The guest speakers, Devleena Ghosh and Jules Sturm, were asked to address aspect of bodies within hegemonic structures in their papers.
Paper 1. ‘Regular Visits to Purdah Baag: Creating the Modern Body in Early Twentieth Century India’
Devleena Ghosh addressed the period of the early twentieth century, when young female bodies was re-worked and re-conceptualised in colonial India. These identities and physiques became the bearers of stereotypes, inscribed with piety, domesticity, and honour, to be re-cast, re-made, reinvented. This presentation tells the story of an Australian theosophist who became the principal of the first girls’ school in Delhi and who used the tenets of theosophy and the international focus on female education to remake both the bodies and the minds of her Indian students. Ghosh argues that the spatiotemporal hierarchy of origin and destination of female emancipation whether in Britain, Australia, or India, should be seen in continuity with previous histories of biopolitical claim-making. To understand these politics, then, it is necessary to attend to both regional histories of claim-making and transnational histories of circulation. Click here to watch.
Prof. Devleena Ghosh teaches at the Faculty of Arts and Social Sciences at the University of Technology Sydney. She has published widely in the fields of postcolonial, environmental, and gender studies
Paper 2. ‘The Paradox of Hegemonic Vulnerability in Reproductive Narratives’
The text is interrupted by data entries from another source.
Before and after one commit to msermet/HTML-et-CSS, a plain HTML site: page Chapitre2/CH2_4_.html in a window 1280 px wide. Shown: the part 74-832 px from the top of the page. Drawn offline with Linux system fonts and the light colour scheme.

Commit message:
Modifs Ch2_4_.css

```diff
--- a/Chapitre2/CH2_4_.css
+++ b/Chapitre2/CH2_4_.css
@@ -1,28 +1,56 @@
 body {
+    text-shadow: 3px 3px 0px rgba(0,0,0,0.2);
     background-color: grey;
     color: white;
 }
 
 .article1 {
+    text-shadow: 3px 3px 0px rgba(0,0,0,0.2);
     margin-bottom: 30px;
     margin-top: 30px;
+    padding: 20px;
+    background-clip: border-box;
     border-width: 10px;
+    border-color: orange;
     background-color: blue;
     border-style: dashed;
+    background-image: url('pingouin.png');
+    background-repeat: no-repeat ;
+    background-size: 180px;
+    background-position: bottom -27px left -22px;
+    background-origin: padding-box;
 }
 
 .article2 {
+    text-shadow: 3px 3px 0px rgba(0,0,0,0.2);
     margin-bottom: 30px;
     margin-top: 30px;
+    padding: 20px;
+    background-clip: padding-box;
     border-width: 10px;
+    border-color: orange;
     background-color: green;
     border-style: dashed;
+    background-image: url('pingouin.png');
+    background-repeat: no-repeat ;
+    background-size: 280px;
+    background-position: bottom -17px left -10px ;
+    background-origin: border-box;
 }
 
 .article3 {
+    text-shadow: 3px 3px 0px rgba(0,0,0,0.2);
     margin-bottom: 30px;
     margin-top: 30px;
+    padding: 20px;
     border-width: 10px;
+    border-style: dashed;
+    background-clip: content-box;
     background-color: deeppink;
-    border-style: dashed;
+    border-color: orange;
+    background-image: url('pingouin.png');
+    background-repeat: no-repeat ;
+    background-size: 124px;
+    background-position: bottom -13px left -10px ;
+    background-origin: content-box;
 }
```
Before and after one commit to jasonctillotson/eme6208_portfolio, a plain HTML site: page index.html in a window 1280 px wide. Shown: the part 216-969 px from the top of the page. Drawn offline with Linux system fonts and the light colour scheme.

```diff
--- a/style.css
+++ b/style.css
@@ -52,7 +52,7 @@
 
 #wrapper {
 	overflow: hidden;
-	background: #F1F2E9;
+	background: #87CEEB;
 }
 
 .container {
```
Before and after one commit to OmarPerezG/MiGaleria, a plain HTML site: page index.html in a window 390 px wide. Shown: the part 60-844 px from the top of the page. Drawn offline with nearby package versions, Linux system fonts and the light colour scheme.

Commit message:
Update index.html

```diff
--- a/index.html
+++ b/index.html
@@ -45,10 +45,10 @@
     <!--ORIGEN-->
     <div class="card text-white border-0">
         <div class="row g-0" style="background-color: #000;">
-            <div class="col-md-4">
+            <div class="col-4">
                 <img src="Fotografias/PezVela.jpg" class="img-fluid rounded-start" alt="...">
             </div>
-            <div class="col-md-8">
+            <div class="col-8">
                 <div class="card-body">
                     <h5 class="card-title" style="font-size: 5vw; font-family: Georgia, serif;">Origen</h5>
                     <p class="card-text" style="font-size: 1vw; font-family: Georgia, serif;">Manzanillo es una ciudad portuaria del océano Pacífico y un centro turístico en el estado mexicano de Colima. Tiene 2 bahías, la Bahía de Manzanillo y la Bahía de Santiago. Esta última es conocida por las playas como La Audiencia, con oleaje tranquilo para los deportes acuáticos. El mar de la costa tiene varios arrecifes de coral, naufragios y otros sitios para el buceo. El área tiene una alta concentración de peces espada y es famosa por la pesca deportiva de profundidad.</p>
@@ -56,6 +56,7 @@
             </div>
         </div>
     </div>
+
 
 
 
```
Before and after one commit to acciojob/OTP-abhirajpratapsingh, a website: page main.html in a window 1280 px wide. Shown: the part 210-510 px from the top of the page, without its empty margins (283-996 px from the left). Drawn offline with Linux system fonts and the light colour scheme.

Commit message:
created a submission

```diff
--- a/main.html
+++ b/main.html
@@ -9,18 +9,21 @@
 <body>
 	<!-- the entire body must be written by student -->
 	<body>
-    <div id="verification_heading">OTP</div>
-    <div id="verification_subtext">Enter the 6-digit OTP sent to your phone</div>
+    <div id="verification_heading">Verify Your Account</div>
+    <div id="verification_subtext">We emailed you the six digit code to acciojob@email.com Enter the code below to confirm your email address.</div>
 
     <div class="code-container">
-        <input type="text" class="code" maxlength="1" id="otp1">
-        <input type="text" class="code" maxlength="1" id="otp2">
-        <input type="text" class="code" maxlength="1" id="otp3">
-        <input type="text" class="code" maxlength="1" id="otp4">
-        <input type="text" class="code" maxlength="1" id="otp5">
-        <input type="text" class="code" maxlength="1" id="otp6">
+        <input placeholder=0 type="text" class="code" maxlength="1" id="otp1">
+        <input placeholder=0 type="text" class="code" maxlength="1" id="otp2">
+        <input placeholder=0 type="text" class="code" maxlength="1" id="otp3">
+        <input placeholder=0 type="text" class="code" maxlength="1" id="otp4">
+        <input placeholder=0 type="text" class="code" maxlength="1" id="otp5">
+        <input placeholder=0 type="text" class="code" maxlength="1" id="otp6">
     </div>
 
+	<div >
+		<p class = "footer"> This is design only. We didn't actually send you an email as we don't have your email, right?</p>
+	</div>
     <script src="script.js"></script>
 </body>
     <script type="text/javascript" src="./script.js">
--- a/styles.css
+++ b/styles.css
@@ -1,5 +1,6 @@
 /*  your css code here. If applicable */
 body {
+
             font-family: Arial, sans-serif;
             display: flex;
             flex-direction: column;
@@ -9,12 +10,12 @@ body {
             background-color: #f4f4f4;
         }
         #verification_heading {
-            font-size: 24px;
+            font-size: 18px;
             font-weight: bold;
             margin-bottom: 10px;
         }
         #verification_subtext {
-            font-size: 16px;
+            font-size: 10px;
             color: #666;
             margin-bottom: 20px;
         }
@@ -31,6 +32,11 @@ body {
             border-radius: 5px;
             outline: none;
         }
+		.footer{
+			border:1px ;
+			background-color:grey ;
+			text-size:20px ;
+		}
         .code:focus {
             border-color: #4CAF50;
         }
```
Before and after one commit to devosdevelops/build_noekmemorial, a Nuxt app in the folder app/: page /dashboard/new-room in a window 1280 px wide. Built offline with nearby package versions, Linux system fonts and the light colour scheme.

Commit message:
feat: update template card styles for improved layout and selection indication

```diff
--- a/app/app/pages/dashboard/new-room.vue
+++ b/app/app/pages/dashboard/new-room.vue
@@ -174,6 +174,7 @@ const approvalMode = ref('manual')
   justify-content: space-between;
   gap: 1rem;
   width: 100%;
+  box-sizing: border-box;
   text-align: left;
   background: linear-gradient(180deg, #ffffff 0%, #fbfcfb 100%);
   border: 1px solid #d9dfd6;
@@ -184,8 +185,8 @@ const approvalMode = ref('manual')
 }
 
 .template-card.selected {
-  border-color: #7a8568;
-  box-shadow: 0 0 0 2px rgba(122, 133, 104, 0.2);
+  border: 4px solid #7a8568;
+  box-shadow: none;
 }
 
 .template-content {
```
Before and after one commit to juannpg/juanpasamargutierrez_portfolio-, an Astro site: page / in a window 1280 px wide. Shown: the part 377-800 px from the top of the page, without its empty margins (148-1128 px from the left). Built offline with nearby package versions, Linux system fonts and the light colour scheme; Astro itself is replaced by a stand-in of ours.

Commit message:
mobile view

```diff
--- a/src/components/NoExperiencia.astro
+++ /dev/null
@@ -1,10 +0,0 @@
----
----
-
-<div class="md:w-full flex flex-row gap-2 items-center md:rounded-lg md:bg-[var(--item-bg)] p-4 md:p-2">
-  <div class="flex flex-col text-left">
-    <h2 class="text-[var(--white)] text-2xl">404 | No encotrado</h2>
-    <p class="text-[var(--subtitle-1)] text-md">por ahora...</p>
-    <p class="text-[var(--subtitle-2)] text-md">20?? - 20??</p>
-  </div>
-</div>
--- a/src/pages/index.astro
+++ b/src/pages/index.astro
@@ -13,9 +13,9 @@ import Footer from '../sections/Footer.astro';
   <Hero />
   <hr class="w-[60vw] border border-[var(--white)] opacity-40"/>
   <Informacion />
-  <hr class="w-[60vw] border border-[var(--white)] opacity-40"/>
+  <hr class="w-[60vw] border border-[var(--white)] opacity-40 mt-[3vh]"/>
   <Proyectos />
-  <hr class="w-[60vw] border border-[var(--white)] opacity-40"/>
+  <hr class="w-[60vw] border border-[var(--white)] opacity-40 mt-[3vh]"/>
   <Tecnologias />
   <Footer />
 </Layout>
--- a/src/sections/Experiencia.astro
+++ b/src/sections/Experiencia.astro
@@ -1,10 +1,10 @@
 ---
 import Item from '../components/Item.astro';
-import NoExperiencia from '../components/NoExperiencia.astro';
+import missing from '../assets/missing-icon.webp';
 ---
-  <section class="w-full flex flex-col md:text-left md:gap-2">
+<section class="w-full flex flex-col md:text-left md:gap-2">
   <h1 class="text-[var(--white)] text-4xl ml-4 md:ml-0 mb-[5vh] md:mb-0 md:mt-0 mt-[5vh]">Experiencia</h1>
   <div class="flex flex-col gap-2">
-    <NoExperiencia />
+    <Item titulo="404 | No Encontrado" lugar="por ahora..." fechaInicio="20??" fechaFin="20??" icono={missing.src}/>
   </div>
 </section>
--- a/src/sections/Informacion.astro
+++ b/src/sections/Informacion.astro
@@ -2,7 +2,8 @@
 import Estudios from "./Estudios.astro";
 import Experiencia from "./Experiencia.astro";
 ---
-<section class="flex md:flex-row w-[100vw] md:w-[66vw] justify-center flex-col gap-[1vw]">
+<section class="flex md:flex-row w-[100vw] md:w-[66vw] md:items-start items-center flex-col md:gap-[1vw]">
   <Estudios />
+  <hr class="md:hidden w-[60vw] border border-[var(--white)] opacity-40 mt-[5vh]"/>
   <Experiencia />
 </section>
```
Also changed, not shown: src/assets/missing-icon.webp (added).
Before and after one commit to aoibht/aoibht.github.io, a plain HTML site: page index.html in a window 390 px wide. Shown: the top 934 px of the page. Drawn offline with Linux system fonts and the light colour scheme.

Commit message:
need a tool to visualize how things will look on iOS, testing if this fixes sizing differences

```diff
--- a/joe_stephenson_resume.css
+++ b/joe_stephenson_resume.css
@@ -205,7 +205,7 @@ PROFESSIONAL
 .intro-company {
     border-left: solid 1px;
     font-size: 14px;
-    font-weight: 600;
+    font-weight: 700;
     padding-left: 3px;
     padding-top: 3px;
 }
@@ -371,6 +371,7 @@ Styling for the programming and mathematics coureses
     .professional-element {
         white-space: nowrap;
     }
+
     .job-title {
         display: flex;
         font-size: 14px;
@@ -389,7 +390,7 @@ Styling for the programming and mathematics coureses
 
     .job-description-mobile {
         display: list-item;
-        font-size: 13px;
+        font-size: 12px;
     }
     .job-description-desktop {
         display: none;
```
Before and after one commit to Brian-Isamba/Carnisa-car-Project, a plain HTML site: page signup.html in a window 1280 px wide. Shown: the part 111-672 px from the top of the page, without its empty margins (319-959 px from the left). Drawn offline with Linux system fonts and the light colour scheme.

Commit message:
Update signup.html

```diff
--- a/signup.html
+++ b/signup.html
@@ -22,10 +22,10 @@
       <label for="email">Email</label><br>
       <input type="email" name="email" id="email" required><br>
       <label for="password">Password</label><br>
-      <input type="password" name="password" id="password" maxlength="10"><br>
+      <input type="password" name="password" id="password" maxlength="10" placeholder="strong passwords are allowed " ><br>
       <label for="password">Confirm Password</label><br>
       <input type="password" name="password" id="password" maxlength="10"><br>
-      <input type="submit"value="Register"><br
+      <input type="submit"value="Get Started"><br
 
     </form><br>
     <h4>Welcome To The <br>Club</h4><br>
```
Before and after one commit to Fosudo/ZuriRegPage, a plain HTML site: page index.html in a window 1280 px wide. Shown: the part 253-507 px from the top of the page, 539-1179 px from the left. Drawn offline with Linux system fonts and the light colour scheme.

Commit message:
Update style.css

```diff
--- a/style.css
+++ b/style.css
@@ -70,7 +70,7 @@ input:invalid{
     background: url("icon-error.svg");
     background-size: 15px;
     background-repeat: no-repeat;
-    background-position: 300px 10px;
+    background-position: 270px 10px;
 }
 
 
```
In her paper, Jules Sturm aimed to expose and counter the construction of foetal vulnerability in the dominant cultural imaginary. An imaginary that is reinforced by the visualisation of foetal life through ultrasound imaging and is likely to reproduce an ableist, heteronormative, and moralising discourse of the as yet ‘unavailable’ life. With the help of queer and posthuman literary narratives of reproduction, she aims to highlight the possibilities of alternative reproductive imaginaries. Conceptions, which not only offer new ways of imagining unborn life beyond visuality, but also critically reflect on the potentially dangerous effects of a discourse of vulnerability in the figure of what Donna Haraway has called the 'biomedical public foetus' ('The Virtual Speculum,' 1997). Click here to watch.
Dr. Jules Sturm is an independent researcher based in Amsterdam and teaches at the Art Academy the “Sandberg Instituut” on critical theories of the body. Her background is in philosophy and gender studies, literary and cultural analysis.